The raw numbers speak for themselves. The study predicts Level 4 and Level 5 self-driving cars will only make up 4 percent of new vehicles by 2030, though its prediction rises to 55 percent of new-vehicle sales by 2040. Still, almost half of new cars will not drive themselves, per the research.
And on the electrification front, only 8 percent of new-car sales will feature battery-electric and alternative propulsion systems by 2030.
The study also looked to explain the mass investments in mobility, electrification and self-driving technology. In order for automakers to carve out a stake for the future, they must invest now. It’s precisely what we’re seeing from nearly every automaker, including General Motors.
Even if the effects aren’t widespread for three decades, automakers must lay the foundation for changing times today.
“While the technology to electrify and automate vehicles will take decades to proliferate, automakers and suppliers must invest now to have a stake in the future of the transformed automotive industry,” Carla Bailo, CEO of CAR, said.

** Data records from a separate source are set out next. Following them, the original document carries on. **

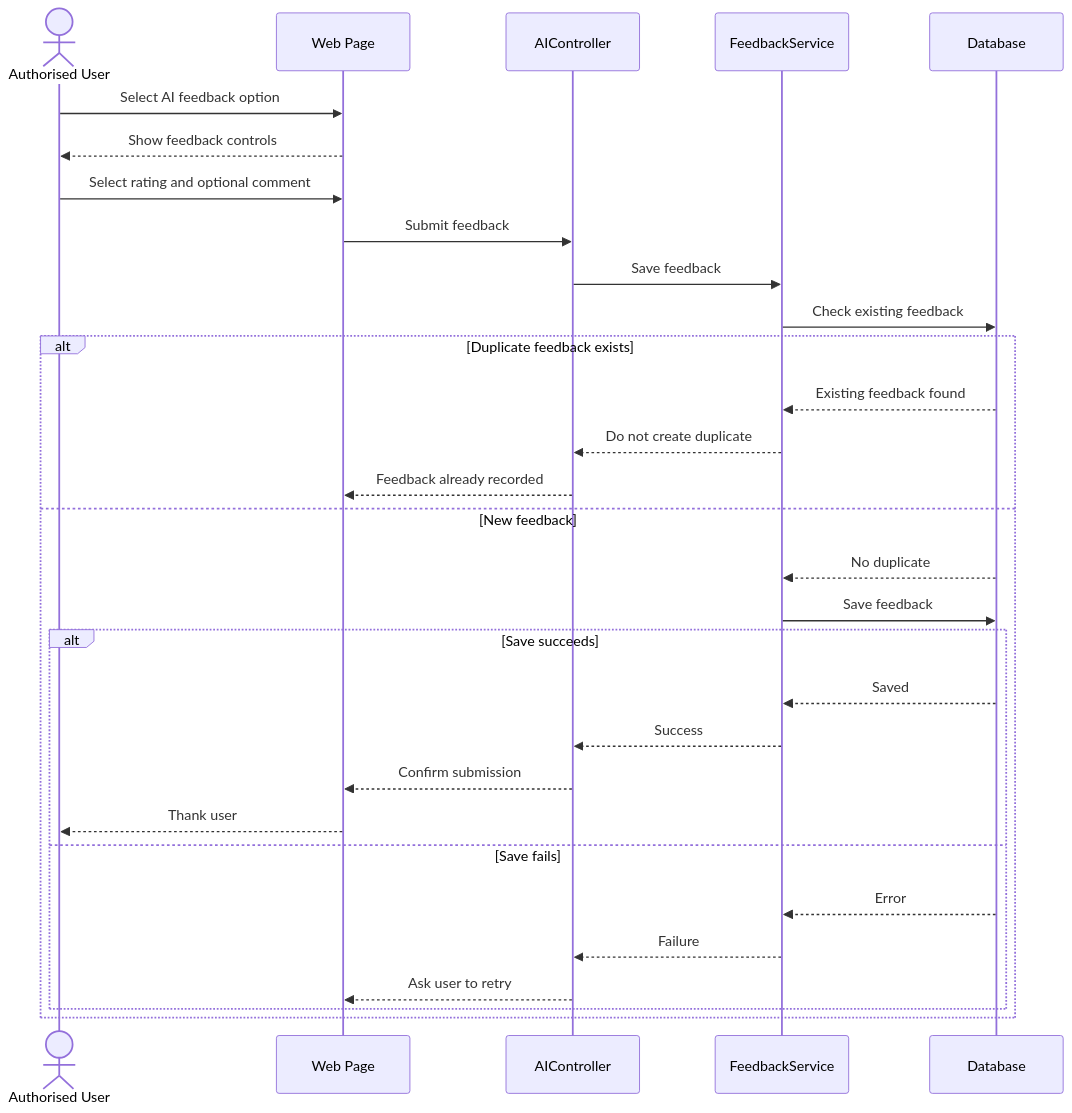
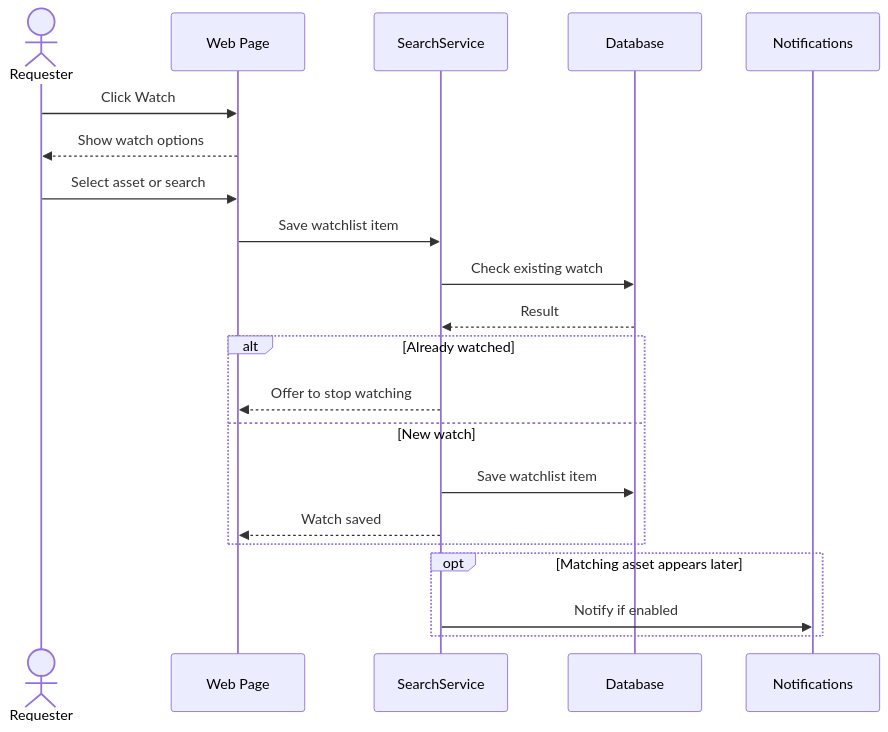
One commit to Abdulla66541/COSC336-GROUP5 changed the tenth of 12 diagrams in phase 4-5/01_part1_assets_marketplace_requests.md. Above: the diagram before and after it, drawn with Mermaid. The commit also changed other lines of this file, not shown here.

````diff
--- a/phase 4-5/01_part1_assets_marketplace_requests.md
+++ b/phase 4-5/01_part1_assets_marketplace_requests.md
@@ -560,36 +450,26 @@
 ```mermaid
 sequenceDiagram
-    actor U as Authorised User
+    actor RQ as Requester
     participant UI as Web Page
-    participant AIC as AIController
-    participant FS as FeedbackService
+    participant S as SearchService
     participant DB as Database
+    participant N as Notifications
 
-    U->>UI: Select AI feedback option
-    UI-->>U: Show feedback controls
-    U->>UI: Select rating and optional comment
-    UI->>AIC: Submit feedback
-    AIC->>FS: Save feedback
-    FS->>DB: Check existing feedback
+    RQ->>UI: Click Watch
+    UI-->>RQ: Show watch options
+    RQ->>UI: Select asset or search
+    UI->>S: Save watchlist item
+    S->>DB: Check existing watch
+    DB-->>S: Result
 
-    alt Duplicate feedback exists
-        DB-->>FS: Existing feedback found
-        FS-->>AIC: Do not create duplicate
-        AIC-->>UI: Feedback already recorded
+    alt Already watched
+        S-->>UI: Offer to stop watching
+    else New watch
+        S->>DB: Save watchlist item
+        S-->>UI: Watch saved
+    end
 
-    else New feedback
-        DB-->>FS: No duplicate
-        FS->>DB: Save feedback
-
-        alt Save succeeds
-            DB-->>FS: Saved
-            FS-->>AIC: Success
-            AIC-->>UI: Confirm submission
-            UI-->>U: Thank user
-        else Save fails
-            DB-->>FS: Error
-            FS-->>AIC: Failure
-            AIC-->>UI: Ask user to retry
-        end
+    opt Matching asset appears later
+        S->>N: Notify if enabled
     end
 ```
````
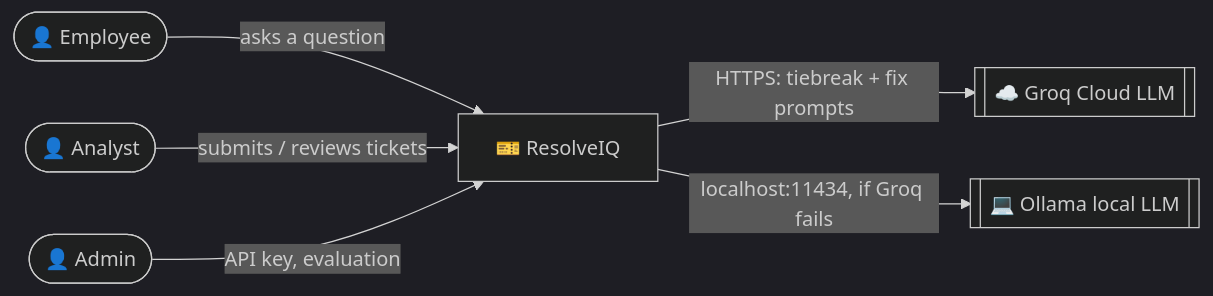
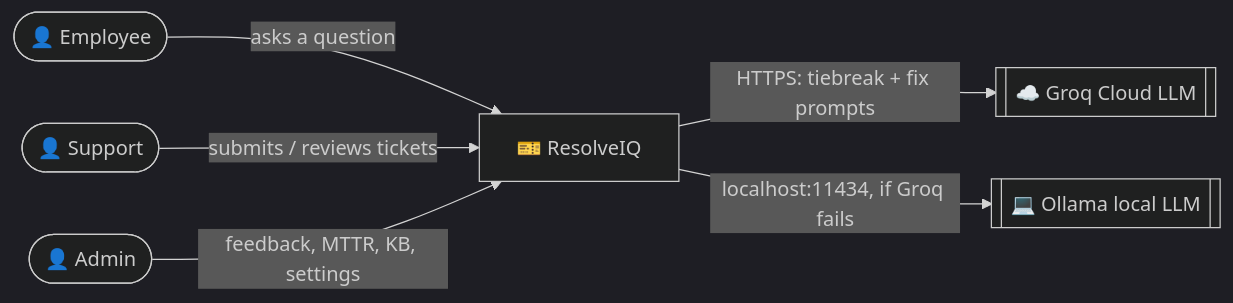
Before and after one commit to groov33/HCLTech_RAGsToRiches: the first of 7 diagrams in Docs/HLD.md, drawn with Mermaid (dark theme). The commit also changed other lines of this file and 12 other files, not shown here.

````diff
--- a/Docs/HLD.md
+++ b/Docs/HLD.md
@@ -27,11 +27,11 @@
 ```mermaid
 flowchart LR
     EMP(["👤 Employee"]) -->|"asks a question"| SYS
-    AN(["👤 Analyst"]) -->|"submits / reviews tickets"| SYS
-    ADM(["👤 Admin"]) -->|"API key, evaluation"| SYS
+    AN(["👤 Support"]) -->|"submits / reviews tickets"| SYS
+    ADM(["👤 Admin"]) -->|"feedback, MTTR, KB, settings"| SYS
 
     SYS["🎫 ResolveIQ"]
 
     SYS -->|"HTTPS: tiebreak + fix prompts"| GROQ[["☁️ Groq Cloud LLM"]]
     SYS -->|"localhost:11434, if Groq fails"| OLL[["💻 Ollama local LLM"]]
 ```
````
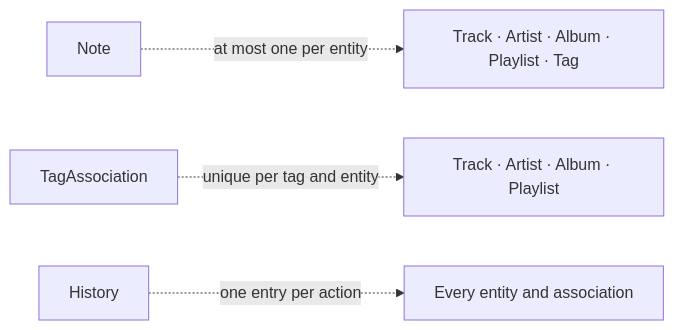
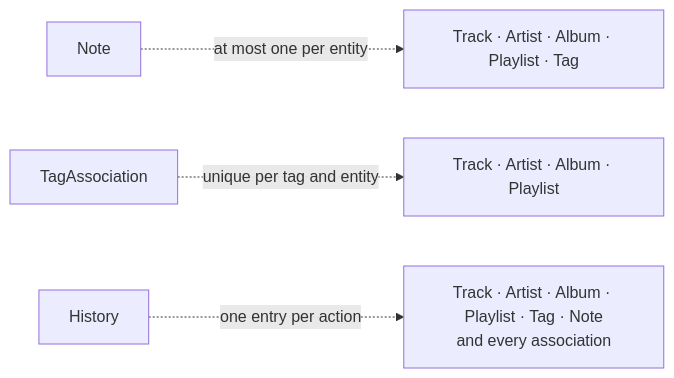
One commit to thomTHORNE/project.Northstar changed the second of 6 diagrams in Spec/1. Data Model.md. Above: the diagram before and after it, drawn with Mermaid. The commit also changed other lines of this file and 2 other files, not shown here.

````diff
--- a/Spec/1. Data Model.md
+++ b/Spec/1. Data Model.md
@@ -71,14 +71,14 @@
 ```mermaid
 flowchart LR
     NOTE["Note"]
     TAGASSOC["TagAssociation"]
     HISTORY["History"]
 
     T1["Track · Artist · Album · Playlist · Tag"]
     T2["Track · Artist · Album · Playlist"]
-    T3["Every entity and association"]
+    T3["Track · Artist · Album · Playlist · Tag · Note<br/>and every association"]
 
     NOTE     -. "at most one per entity" .-> T1
     TAGASSOC -. "unique per tag and entity" .-> T2
     HISTORY  -. "one entry per action" .-> T3
 ```
````
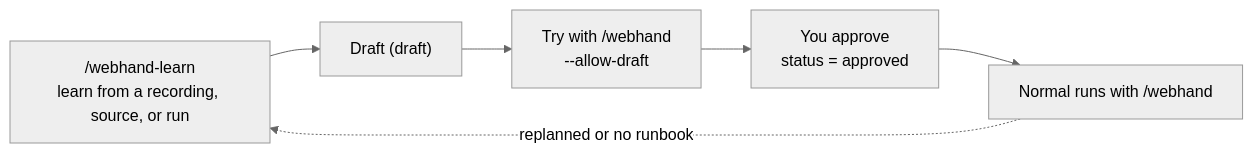
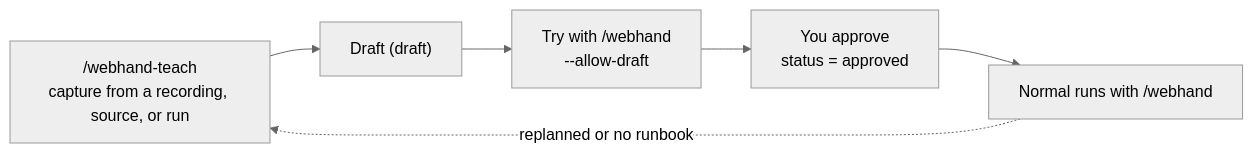
The diagram in docs/usage.md (sakamoto66/webhand), drawn with Mermaid (neutral theme) before and after one commit. The commit also changed other lines of this file and 42 other files, not shown here.

First line of the commit message:
refactor: replace learn/knowledge wording with teach, record, and memory

````diff
--- a/docs/usage.md
+++ b/docs/usage.md
@@ -72,8 +72,8 @@
 ```mermaid
 flowchart LR
-  L["/webhand-learn<br>learn from a recording, source, or run"] --> D["Draft (draft)"]
+  L["/webhand-teach<br>capture from a recording, source, or run"] --> D["Draft (draft)"]
   D --> T["Try with /webhand<br>--allow-draft"]
   T --> A["You approve<br>status = approved"]
   A --> R["Normal runs with /webhand"]
   R -.->|replanned or no runbook| L
 ```
````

Additionally, the study also predicted that automakers will begin to slow investments in alternative propulsion and autonomy, especially if the new-car market begins to slow and sales continue to plateau or even drop.
“Will the auto industry continue to spend at the current pace through a downturn in the business cycle? If recent history is any guide, they will not — at least not at the current speed and scale of investment,” Bailo added.
As for the staple internal-combustion engine, it’s not going away anytime soon. At least not in the U.S.
The study’s survey results show 18 percent of Americans prefer electrified powertrains over gasoline engines. It’s a stark contrast to Chinese respondents, in which 56 percent preferred electrified powertrains to gasoline engines.
And on the ride-sharing front, many Americans don’t consider it a viable alternative to personal vehicle ownership, or even an alternative to public transportation such as buses or subways.
The future may seem more distant than we once thought, and even then, emerging technologies still need to find acceptance. Granted, these are predictions and don’t account for all unforeseen happenings.